A Map of Some Unhappiness

by Heather

comments by:


Pride comes first.
Erin studies Latin,
Jan, Greek
on opposite sides of the small room
ideas of intimacy memorized
even while one woman watches
the other stand,
and leave.

Next, rage.
The flicker of blind confidence.
We will be stronger. Less needy.  Like Atlas,
rejecting all strangers, all visitors.
We do not fear becoming mountains,
our shoulders cliffs, no longer a place to lean
but a sharp edge, a place to plunge from.
It's the nineties, we do not fear
that coldness.

What would we have changed?  The desire.
Or our fear of that desire. Now
just the friendship would be
enough, we could make that
be enough.  Several friends experience                                         
the same silent pain, in the same city,
creating a map of some unhappiness.

A burden.
Erin goes to the cafe to study.
She drinks a cup of coffee.
She falls asleep at the table
in the clamoring, crowded room.
No one notices.
She wakes, startled.
Everything is the same.                                                        

Accourding to Mytili Jagannathan: From: mytilij@dept.english.upenn.edu (Mytili Jagannathan) Date: Mon, 16 Aug 1999 16:08:03 -0400 (EDT) Heather, Been reading "A Map of Some Unhappiness" (great title, btw) and I'm intrigued. The poem seems to hover over the outlines of relationship, risk, refusal. I like how you use space in this poem (and in many of your poems, incidentally) -- the two women studying on opposite sides of the room, also interesting that they're studying ancient languages, another spatial/temporal remove (of course I'm assuming she's not studying modern Greek!). And I really like "our shoulders cliffs, no longer a place to lean/but a sharp edge, a place to plunge from". So the movement from pride to rage to regret seems to work for me, and I like how the poem opens out to acknowledge the unhappiness as a "type" shared by others in the city.
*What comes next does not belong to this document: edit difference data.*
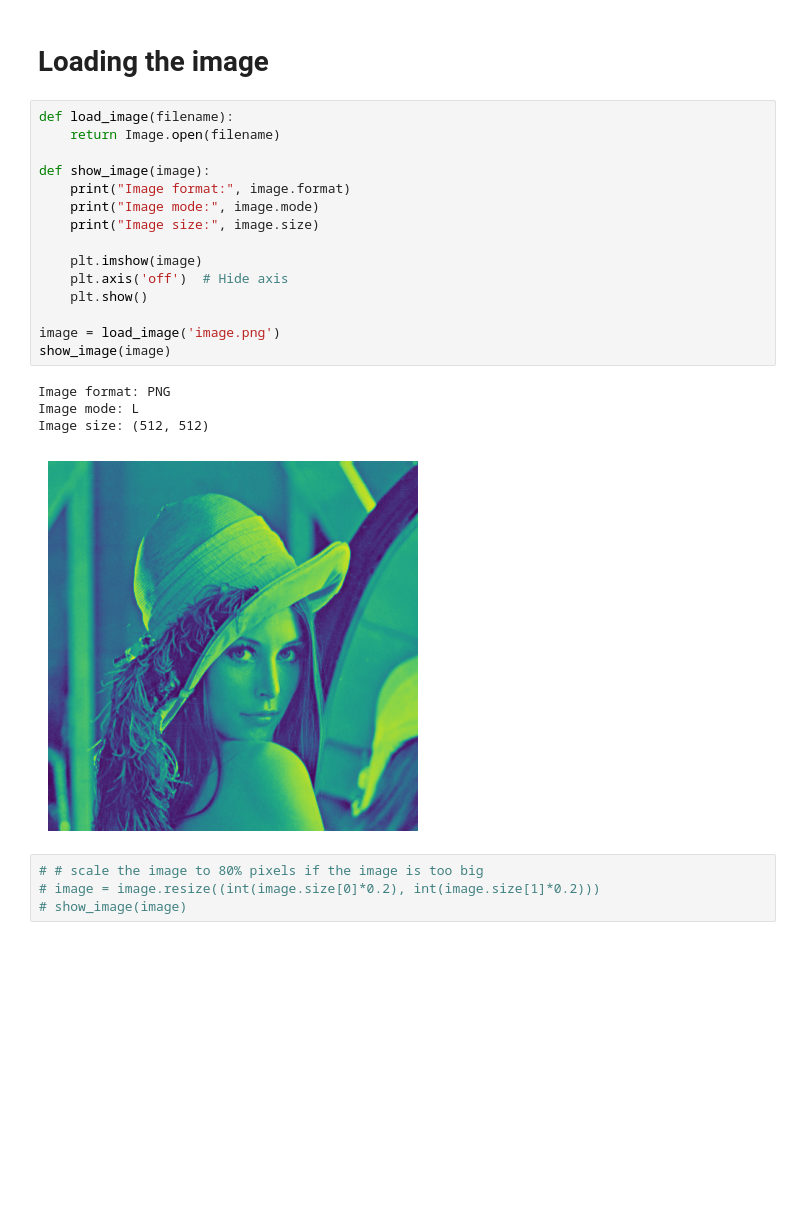
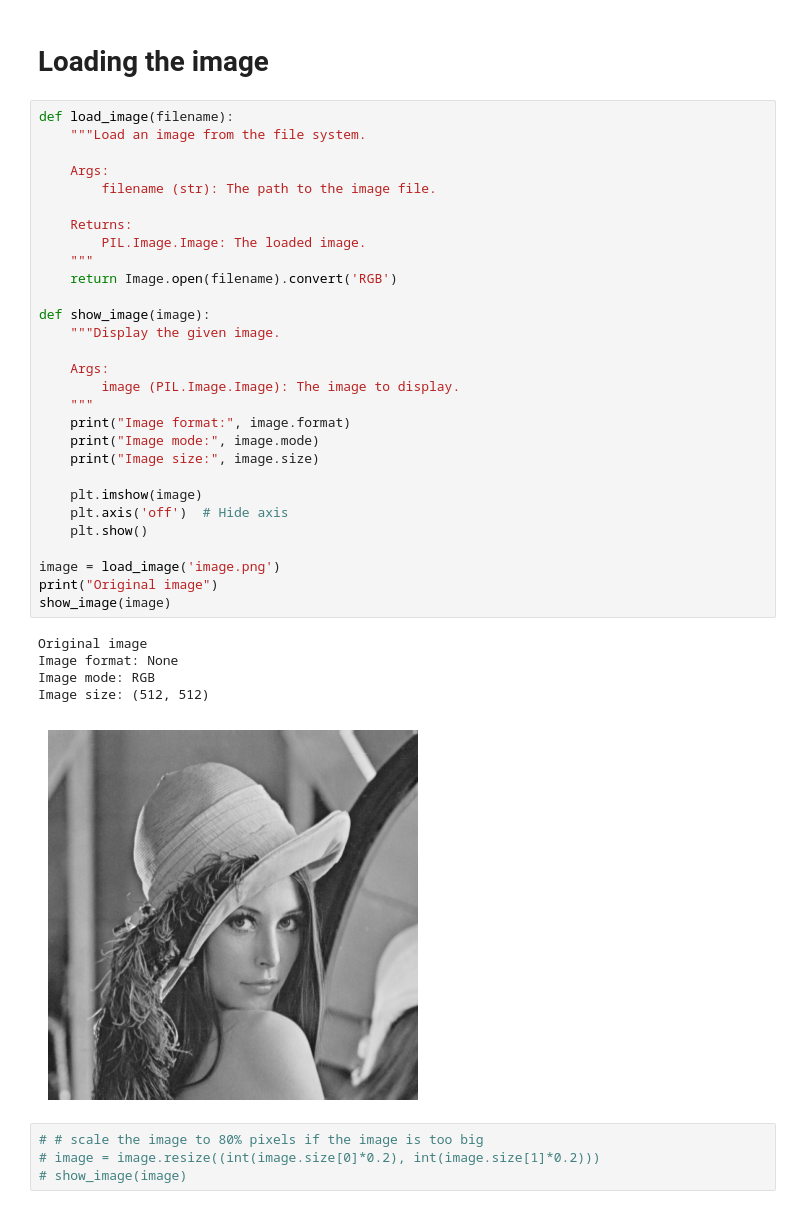
Before and after one commit to AnasMohammad4321/CV-Homeworks, a Jupyter notebook: HW1/main.ipynb, the cells around one changed output. Drawn from its saved outputs; the diff is of its cells as text; blank space fills up the shorter version.

```diff
--- a/HW1/main.ipynb
+++ b/HW1/main.ipynb
@@ -7,24 +7,39 @@ import matplotlib.pyplot as plt
 # **Loading the image**
 # %%
 def load_image(filename):
-    return Image.open(filename)
+    """Load an image from the file system.
+
+    Args:
+        filename (str): The path to the image file.
+
+    Returns:
+        PIL.Image.Image: The loaded image.
+    """
+    return Image.open(filename).convert('RGB')
 
 def show_image(image):
+    """Display the given image.
+
+    Args:
+        image (PIL.Image.Image): The image to display.
+    """
     print("Image format:", image.format)
     print("Image mode:", image.mode)
     print("Image size:", image.size)
 
     plt.imshow(image)
     plt.axis('off')  # Hide axis
     plt.show()
 
 image = load_image('image.png')
+print("Original image")
 show_image(image)
 # %% [output]
-Image format: PNG
-Image mode: L
+Original image
+Image format: None
+Image mode: RGB
 Image size: (512, 512)
-[figure, old version]
+[figure, new version]
 # %%
 # # scale the image to 80% pixels if the image is too big
 # image = image.resize((int(image.size[0]*0.2), int(image.size[1]*0.2)))
```
Also changed, not shown: parts of 13 cells of this notebook.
The confusion of a woman having romantic feelings for a female friend, either not reciprocated or not risked, thus the boundaries of the friendship become more closed, guarded. It's the last stanza that I'm not sure about. I'm a little let down by "Everything is the same." Maybe I want the poem to be longer, maybe I want to know what she dreams in the "clamoring, crowded room." Or if you want to avoid using dream for overt symbolism, maybe bits of conversation could float in from the clamor. I guess I feel drawn in by the first three stanzas and then shut abruptly out. Curious to hear what you (and others) think... best, Mytili